The Fed wire system charges a $1 fee for the transfer. It is common for both the sending and receiving banks to charge a fee, too. While the ACH system charges banks a fee, it is less than the cost of check processing, so the apparent cost to the consumer is usually zero. “Apparent cost” here means the actual cost is rolled into the overhead banks consider when setting charges for maintaining a banking account. The bank’s actual cost ranges from 2.5¢ to 25¢ per transaction.
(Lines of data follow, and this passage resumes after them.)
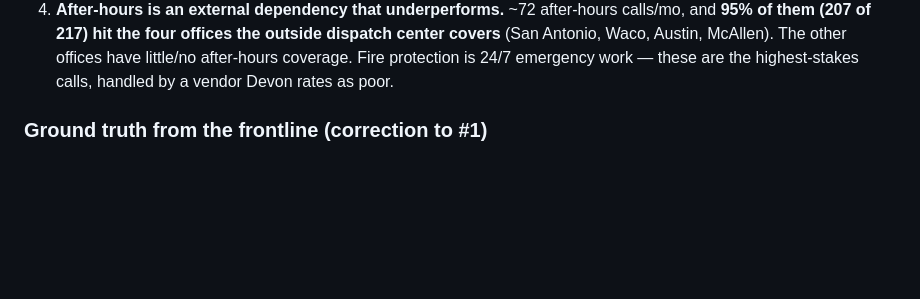
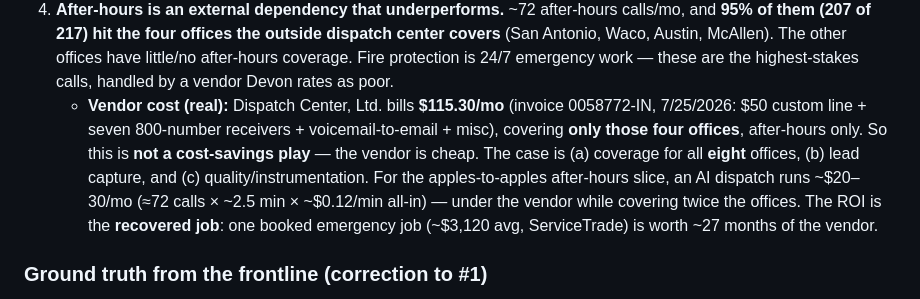
Before and after one commit to Jojo42011/1st-Fire-Protection-OS, a Markdown page: docs/AI_RECEPTIONIST.md, the part around the change. GitHub-like rendering; blank space fills up the shorter version.

Commit message:
docs: record real after-hours vendor cost ($115.30/mo, 4 offices) + honest ROI framing

```diff
--- a/docs/AI_RECEPTIONIST.md
+++ b/docs/AI_RECEPTIONIST.md
@@ -62,6 +62,14 @@ Austin 558 · Waco 520 · College Station 202 · Lubbock 166 · Accounting 137
    (San Antonio, Waco, Austin, McAllen). The other offices have little/no after-hours coverage.
    Fire protection is 24/7 emergency work — these are the highest-stakes calls, handled by a vendor
    Devon rates as poor.
+   - **Vendor cost (real):** Dispatch Center, Ltd. bills **$115.30/mo** (invoice 0058772-IN,
+     7/25/2026: $50 custom line + seven 800-number receivers + voicemail-to-email + misc), covering
+     **only those four offices**, after-hours only. So this is **not a cost-savings play** — the
+     vendor is cheap. The case is (a) coverage for all **eight** offices, (b) lead capture, and
+     (c) quality/instrumentation. For the apples-to-apples after-hours slice, an AI dispatch runs
+     ~$20–30/mo (≈72 calls × ~2.5 min × ~$0.12/min all-in) — under the vendor while covering twice
+     the offices. The ROI is the **recovered job**: one booked emergency job (~$3,120 avg, ServiceTrade)
+     is worth ~27 months of the vendor.
 
 ### Ground truth from the frontline (correction to #1)
 The Teams **queue config understates real coverage.** The McAllen front-desk receptionist reports
```
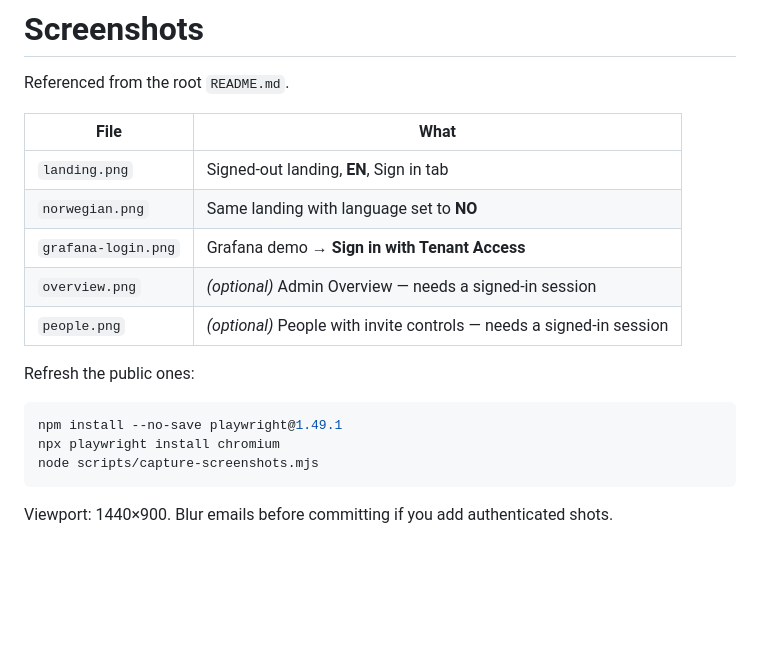
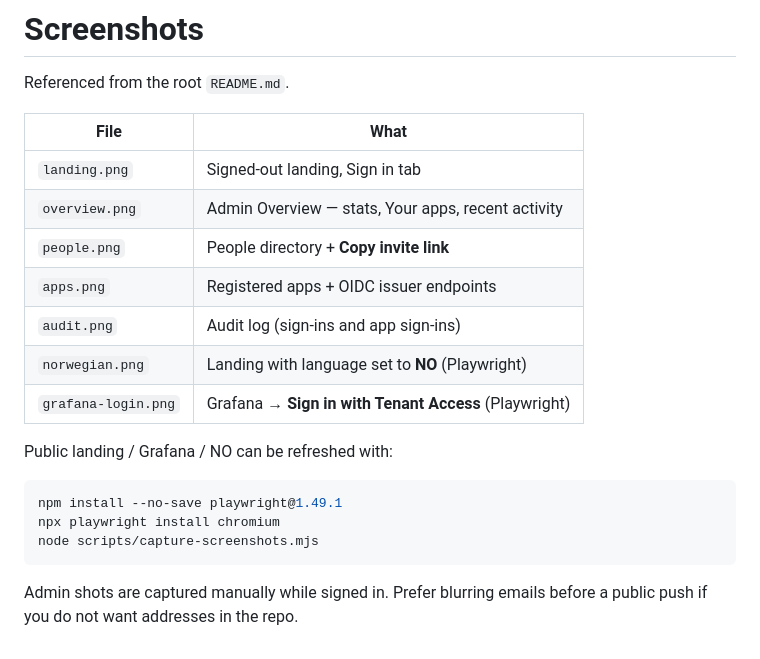
Before and after one commit to Henvag/tenant-access-dashboard, a Markdown page: docs/screenshots/README.md, the part around the change. Rendered like a GitHub page; blank space fills up the shorter version.

Commit message:
Add admin dashboard screenshots from live demo to the README.
Cover Overview, People invites, Apps issuer, and Audit alongside landing.

Co-authored-by: Cursor <cursoragent@cursor.com>

````diff
--- a/docs/screenshots/README.md
+++ b/docs/screenshots/README.md
@@ -4,13 +4,15 @@ Referenced from the root `README.md`.
 
 | File | What |
 | --- | --- |
-| `landing.png` | Signed-out landing, **EN**, Sign in tab |
-| `norwegian.png` | Same landing with language set to **NO** |
-| `grafana-login.png` | Grafana demo → **Sign in with Tenant Access** |
-| `overview.png` | *(optional)* Admin Overview — needs a signed-in session |
-| `people.png` | *(optional)* People with invite controls — needs a signed-in session |
+| `landing.png` | Signed-out landing, Sign in tab |
+| `overview.png` | Admin Overview — stats, Your apps, recent activity |
+| `people.png` | People directory + **Copy invite link** |
+| `apps.png` | Registered apps + OIDC issuer endpoints |
+| `audit.png` | Audit log (sign-ins and app sign-ins) |
+| `norwegian.png` | Landing with language set to **NO** (Playwright) |
+| `grafana-login.png` | Grafana → **Sign in with Tenant Access** (Playwright) |
 
-Refresh the public ones:
+Public landing / Grafana / NO can be refreshed with:
 
 ```bash
 npm install --no-save playwright@1.49.1
@@ -18,4 +20,4 @@ npx playwright install chromium
 node scripts/capture-screenshots.mjs
 ```
 
-Viewport: 1440×900. Blur emails before committing if you add authenticated shots.
+Admin shots are captured manually while signed in. Prefer blurring emails before a public push if you do not want addresses in the repo.
````
Also changed, not shown: README.md (+7 -5 lines), docs/screenshots/apps.png (added), docs/screenshots/audit.png (added), docs/screenshots/landing.png, docs/screenshots/overview.png, docs/screenshots/people.png.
The decision of whether to use the Fed wire or ACH direct deposit will usually hinge on the amount of money being moved, relevant interest rate and the fees the individual banks charge. For instance, if a consumer is paying off his $250,000 mortgage with a 6 percent interest rate, the calculation will look like this: $250,000 X 6% = $15,000 a year; $15,000 per year divided by 365 days per year = $41.10 per day. Thus, a four-day ACH transfer will cost the consumer about $164 in interest. A one-day Fed wire transfer will cost $41.10 plus $20 to $40 in fees. The consumer will want to behave much as banks behave: Choose the method that costs least when all costs are considered.
These are becoming more common and extremely useful for businesses. A business owner can pay taxes, pay bills, handle payroll and generally take care of most expenses through ACH transactions.
It's a very convenient system, but any business owner engaging in shuffling ACH transactions around needs to proceed with caution. It's a good idea to check bank accounts at least weekly to make sure that no hanky panky is afoot due to compromised account information. Also, keeping up with transactions with a program such as Quickbooks and reconciling everything monthly is a good idea -- it's far too easy to spend a lot of money before you know it.